This study posits that for appropriately explaining the complex charland (mid-channel island) processes and formulating policy and planning measures, a comprehensive understanding of the dynamic characteristics of the geomorphological, ecological, and human systems holistically is essential. This is also valid for the territorial and maritime areas of Bangladesh. The objectives of this study are: (i) to analyze the salient features and characteristics of the geomorphological and riparian systems of the Bengal Delta; (ii) to analyze the evolutionary discourse of the legal systems concerning eroded (diluvion) and accreted (alluvion) land in Bangladesh; and (iii) to assess characteristics of coping and adaptation strategies of the charland inhabitants. The findings reveal that the delta-building processes, characterized by the dynamic shifts of river channels, and erosion and accretion of charlands have made the land and water systems of the territory very dynamic and unstable – resulting in consistent displacement of settlers and serious deterioration of their socioeconomic status. The historical evolution of land laws and regulations concerning the accreted land favoured vested interests. As no effective institutional framework and structure presently exists in Bangladesh for resettlement planning, formulation of a comprehensive national resettlement policy is therefore urgently needed.
ARTICLE | doi:10.20944/preprints201612.0134.v1
Subject: Social Sciences, Sociology Keywords: refugee mental health; gender and mental health; Afghan; resettlement stressors; dissonant acculturation; gender ideology
Online: 28 December 2016 (11:04:54 CET)

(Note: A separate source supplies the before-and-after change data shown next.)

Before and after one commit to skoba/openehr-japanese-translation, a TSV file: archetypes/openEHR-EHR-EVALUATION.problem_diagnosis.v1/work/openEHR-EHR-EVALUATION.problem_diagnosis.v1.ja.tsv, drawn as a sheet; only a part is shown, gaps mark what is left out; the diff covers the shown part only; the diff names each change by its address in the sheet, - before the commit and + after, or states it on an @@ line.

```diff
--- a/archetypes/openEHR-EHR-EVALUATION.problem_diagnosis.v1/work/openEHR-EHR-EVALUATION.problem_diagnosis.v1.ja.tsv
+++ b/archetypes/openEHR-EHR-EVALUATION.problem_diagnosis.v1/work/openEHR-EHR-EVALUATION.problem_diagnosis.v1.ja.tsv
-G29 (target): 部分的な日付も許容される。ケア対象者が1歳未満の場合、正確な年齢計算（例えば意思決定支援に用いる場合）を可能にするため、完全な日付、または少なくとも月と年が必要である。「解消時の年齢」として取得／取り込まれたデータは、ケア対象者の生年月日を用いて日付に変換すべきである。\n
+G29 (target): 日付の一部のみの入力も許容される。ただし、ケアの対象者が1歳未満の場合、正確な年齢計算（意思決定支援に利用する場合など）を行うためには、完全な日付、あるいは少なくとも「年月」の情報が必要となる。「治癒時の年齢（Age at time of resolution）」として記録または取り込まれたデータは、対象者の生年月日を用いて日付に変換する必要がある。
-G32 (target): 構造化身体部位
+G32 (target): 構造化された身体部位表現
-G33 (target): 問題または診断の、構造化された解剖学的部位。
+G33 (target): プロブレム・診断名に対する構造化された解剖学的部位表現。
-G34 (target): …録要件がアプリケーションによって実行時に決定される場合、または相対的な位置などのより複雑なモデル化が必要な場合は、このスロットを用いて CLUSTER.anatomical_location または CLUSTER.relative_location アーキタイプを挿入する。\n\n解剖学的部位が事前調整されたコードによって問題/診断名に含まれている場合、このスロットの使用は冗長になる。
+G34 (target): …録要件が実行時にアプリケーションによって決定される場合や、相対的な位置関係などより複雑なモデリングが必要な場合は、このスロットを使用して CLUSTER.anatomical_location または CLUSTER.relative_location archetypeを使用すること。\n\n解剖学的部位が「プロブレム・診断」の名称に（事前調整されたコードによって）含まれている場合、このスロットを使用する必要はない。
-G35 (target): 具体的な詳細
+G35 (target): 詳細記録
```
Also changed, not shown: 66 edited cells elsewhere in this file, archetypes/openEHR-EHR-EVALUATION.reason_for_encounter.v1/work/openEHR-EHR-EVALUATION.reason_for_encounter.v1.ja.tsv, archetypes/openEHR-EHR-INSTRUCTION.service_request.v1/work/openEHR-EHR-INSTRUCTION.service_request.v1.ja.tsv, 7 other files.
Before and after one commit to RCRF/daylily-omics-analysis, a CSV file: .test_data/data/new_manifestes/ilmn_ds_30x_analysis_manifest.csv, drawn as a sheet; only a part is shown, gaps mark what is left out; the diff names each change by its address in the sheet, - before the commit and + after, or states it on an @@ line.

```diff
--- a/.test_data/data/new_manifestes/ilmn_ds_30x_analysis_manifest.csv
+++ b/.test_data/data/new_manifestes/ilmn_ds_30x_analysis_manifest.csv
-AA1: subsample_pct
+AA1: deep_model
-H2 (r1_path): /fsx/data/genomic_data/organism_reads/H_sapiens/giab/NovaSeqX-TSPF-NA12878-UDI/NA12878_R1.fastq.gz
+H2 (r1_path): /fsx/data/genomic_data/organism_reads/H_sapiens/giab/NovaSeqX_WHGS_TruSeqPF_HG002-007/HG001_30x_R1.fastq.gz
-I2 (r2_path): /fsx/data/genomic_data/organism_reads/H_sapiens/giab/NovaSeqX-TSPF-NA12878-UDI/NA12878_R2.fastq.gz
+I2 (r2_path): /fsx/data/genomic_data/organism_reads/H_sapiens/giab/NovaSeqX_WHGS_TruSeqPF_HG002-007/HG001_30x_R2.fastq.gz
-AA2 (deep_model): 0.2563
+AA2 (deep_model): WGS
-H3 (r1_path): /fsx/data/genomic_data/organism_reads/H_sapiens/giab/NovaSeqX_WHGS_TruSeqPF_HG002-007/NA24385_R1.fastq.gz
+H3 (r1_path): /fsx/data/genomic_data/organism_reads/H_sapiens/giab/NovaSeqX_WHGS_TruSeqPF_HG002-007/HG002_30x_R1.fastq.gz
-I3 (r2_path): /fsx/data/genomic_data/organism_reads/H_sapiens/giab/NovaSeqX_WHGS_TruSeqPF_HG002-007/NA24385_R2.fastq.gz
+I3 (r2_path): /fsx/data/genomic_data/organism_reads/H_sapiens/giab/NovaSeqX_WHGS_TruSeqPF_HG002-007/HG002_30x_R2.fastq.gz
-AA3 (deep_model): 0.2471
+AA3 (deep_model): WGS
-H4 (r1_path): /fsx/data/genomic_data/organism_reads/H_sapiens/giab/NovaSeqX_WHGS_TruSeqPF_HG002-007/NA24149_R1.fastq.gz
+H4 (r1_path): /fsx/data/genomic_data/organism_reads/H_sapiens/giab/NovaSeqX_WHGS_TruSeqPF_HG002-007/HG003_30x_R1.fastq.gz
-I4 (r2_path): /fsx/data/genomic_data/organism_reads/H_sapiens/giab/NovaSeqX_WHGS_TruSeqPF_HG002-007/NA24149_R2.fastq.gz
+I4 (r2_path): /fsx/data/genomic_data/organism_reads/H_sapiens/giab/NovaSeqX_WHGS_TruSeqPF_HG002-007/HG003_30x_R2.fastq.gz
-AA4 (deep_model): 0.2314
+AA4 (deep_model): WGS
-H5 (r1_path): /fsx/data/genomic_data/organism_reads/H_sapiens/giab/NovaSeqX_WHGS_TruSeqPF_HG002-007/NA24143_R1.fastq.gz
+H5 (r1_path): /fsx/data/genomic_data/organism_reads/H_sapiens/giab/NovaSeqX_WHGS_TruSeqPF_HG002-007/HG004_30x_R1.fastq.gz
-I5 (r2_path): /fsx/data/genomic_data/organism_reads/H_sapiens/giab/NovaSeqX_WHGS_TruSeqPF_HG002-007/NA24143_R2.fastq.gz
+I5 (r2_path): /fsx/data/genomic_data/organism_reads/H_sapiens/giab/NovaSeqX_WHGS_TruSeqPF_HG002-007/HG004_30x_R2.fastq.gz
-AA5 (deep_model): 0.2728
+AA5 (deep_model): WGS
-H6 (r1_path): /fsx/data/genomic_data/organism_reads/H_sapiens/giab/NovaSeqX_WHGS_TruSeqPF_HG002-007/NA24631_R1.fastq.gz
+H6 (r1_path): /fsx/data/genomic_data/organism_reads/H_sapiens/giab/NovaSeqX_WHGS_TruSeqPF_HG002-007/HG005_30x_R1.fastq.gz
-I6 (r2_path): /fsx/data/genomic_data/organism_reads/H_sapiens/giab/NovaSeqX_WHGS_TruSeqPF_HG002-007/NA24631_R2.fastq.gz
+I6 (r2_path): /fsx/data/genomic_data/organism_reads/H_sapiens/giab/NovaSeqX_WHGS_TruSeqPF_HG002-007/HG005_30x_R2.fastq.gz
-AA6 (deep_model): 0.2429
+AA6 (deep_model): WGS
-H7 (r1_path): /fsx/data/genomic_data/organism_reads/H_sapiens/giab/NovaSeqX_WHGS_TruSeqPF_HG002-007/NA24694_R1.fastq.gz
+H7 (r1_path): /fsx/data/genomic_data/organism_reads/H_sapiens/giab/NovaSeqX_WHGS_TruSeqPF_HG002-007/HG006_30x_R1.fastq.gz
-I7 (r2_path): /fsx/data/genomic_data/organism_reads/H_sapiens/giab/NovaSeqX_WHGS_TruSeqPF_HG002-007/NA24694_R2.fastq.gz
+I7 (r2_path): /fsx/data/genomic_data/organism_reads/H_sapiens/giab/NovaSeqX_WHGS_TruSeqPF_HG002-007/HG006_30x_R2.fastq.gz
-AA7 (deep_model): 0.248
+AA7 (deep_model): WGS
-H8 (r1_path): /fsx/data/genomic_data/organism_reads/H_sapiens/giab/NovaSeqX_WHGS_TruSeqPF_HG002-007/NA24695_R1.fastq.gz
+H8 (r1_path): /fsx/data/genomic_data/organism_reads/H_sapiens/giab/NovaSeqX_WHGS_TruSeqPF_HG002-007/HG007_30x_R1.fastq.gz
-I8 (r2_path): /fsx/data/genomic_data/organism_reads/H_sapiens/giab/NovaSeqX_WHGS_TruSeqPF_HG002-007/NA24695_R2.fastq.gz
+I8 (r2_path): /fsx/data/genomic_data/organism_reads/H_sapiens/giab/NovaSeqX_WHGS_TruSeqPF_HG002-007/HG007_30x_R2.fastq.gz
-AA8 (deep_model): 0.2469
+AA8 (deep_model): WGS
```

Recent studies have emphasized the influence of resettlement factors on the mental health of refugees resettling in developed countries. However, little research has addressed gender differences in the nature and influence of resettlement stressors and sources of resilience. We address this gap in knowledge by investigating how gender moderates and mediates the influence of several sources of distress and resilience among 259 Afghan refugees residing in northern California. Gender moderated the effects of four factors on levels of distress. Intimate and extended family ties have little correlation with men’s distress levels, but are strongly associated with lower distress for women. English ability is positively associated with lower distress for women, but not men. In terms of gender ideology, traditionally oriented women and egalitarian men have lower levels of distress. And experiencing greater dissonant acculturation increases distress for men, but not women. The influence of gender interaction terms is substantial and patterns may reflect difficulty adapting to a different gender order. Future studies of similar populations should investigate gender differences in sources of distress and resilience, and efforts to assist new arrivals might inform them of changes in gender roles they may experience, and facilitate opportunities to renegotiate gender roles.